The sensitivity setting applies to only idle time. If you want to reduce the CPU cycles an application gets all the time, you'll need DOSKBD. This utility works by monitoring the frequency with which the DOS application checks the keyboard buffer for input. If the application checks more frequently than the utility allows, the utility puts the application to sleep for a short period. DOSKBD runs constantly, and its default values (which you can see by typing
at the command prompt) apply to every DOS window. Table A explains DOSKBD's configurable switches, which can have values ranging from 0 to 32,767 (7FFF in hexadecimal form).
If you want to modify any of the default values, you need to specifically apply those values to the window in which the DOS application will run.
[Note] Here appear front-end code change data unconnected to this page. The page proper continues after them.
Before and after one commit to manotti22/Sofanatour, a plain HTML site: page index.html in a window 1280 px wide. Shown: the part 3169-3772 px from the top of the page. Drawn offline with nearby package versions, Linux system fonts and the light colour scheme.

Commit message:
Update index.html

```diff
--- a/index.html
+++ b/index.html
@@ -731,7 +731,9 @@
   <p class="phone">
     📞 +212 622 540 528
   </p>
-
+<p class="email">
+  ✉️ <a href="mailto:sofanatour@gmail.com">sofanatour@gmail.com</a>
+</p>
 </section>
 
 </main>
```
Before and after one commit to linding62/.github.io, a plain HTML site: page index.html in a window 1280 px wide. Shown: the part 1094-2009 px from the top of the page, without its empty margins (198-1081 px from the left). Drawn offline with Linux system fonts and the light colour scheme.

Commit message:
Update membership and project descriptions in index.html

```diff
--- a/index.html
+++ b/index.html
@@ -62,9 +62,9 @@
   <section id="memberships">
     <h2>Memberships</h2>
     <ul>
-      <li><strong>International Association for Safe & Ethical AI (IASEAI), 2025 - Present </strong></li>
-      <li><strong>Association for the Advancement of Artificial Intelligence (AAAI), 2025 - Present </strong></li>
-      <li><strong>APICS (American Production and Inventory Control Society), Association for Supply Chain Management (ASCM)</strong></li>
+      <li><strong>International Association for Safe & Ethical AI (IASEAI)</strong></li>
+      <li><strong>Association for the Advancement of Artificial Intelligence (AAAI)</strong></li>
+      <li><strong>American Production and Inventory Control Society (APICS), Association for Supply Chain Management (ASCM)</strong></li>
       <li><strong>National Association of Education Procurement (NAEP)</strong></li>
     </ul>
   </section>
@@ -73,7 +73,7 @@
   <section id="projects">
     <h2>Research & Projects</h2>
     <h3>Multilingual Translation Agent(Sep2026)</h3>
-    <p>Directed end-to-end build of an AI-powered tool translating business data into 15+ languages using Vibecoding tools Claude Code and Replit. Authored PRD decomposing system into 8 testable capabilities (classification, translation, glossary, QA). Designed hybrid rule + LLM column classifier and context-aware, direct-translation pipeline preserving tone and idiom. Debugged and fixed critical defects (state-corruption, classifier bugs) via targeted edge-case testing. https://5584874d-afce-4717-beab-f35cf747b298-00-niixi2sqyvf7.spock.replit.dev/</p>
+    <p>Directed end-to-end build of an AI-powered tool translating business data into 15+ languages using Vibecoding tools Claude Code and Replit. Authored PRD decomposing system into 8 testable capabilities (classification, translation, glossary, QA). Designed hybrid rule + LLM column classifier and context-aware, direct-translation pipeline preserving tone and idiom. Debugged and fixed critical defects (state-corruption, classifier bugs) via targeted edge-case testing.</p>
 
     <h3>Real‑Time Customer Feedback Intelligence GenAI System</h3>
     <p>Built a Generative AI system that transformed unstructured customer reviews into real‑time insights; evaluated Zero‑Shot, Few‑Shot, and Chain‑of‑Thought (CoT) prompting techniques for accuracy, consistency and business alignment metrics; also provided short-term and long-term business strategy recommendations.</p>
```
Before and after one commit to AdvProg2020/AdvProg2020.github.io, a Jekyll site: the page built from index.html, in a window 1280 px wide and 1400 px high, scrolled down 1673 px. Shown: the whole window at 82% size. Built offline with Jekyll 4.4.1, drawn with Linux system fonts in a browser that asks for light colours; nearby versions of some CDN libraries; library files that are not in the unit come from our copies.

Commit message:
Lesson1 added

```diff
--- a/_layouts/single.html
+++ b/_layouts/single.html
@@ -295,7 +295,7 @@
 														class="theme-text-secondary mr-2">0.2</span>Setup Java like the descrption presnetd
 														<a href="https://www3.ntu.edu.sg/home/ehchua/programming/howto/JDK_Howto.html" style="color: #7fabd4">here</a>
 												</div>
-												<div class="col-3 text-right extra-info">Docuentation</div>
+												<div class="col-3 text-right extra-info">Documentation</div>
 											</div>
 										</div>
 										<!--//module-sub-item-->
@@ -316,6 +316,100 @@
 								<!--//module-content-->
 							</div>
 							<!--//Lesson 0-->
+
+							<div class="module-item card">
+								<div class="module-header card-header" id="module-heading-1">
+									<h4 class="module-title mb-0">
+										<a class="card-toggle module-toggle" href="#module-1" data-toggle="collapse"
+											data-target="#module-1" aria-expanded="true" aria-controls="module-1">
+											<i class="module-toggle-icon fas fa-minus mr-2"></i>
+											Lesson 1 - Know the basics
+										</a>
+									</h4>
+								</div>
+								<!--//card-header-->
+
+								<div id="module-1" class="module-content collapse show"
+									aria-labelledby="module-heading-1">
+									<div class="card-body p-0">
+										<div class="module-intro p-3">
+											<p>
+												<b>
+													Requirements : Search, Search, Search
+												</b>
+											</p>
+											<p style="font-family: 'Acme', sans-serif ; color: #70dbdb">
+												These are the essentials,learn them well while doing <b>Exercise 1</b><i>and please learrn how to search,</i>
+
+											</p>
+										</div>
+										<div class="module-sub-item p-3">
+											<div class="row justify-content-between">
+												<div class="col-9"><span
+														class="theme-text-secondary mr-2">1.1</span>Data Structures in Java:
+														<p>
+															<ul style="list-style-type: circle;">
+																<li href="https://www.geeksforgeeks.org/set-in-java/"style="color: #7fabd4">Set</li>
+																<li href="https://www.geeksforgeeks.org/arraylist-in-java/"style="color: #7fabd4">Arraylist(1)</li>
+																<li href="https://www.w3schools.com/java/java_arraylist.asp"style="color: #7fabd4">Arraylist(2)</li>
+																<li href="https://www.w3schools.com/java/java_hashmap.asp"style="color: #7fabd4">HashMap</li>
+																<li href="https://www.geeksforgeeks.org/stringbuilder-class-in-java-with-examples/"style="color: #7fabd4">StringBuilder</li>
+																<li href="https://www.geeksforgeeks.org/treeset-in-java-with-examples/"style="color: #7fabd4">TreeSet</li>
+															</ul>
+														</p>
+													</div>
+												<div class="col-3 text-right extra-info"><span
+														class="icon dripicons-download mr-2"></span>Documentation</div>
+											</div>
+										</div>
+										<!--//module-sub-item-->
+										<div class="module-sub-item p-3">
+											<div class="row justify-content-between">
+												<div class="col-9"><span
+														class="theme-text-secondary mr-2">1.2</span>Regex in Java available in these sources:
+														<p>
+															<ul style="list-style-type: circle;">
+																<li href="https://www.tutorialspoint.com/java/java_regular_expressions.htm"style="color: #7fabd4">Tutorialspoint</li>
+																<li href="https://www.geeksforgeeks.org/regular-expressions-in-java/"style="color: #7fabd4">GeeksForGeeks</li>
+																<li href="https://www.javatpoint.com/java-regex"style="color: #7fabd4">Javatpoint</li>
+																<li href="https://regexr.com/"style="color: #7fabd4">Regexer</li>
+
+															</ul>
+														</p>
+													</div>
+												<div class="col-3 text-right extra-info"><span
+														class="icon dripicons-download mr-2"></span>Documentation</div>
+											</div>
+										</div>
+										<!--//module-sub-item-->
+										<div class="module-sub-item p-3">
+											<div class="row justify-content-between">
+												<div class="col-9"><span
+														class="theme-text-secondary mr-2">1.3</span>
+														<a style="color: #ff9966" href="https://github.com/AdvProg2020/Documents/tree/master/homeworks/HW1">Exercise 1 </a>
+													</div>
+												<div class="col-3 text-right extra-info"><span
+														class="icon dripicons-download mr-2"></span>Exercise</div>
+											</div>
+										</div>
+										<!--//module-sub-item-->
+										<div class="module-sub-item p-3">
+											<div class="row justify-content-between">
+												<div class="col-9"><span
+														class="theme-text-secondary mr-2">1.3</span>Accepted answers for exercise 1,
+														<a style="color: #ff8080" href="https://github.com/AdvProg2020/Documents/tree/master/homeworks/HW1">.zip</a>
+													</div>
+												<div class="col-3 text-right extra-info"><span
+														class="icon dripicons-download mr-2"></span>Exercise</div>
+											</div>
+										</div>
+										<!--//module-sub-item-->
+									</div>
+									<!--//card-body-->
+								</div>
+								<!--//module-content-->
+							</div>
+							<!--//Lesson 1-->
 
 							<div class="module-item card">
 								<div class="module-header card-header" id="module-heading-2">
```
Making users reconfigure their application's keyboard polling is contrary to the low-management paradigm of thin-client computing, so you must devise a means of running the utility before running the application. Either create a batch file that includes the application and DOSKBD with the appropriate settings, or edit autoexec.nt to include the correct values.
To see how your changes are working, you can use three more DOSKBD switches to monitor keyboard polling:
- /DetectionInterval:nnn—sets the length of time (in clock ticks) that you'll monitor polling events
- /StartMonitor \[applicationname\]—tells DOSKBD to start gathering polling statistics
- /StopMonitor—tells DOSKBD to stop gathering polling statistics and display the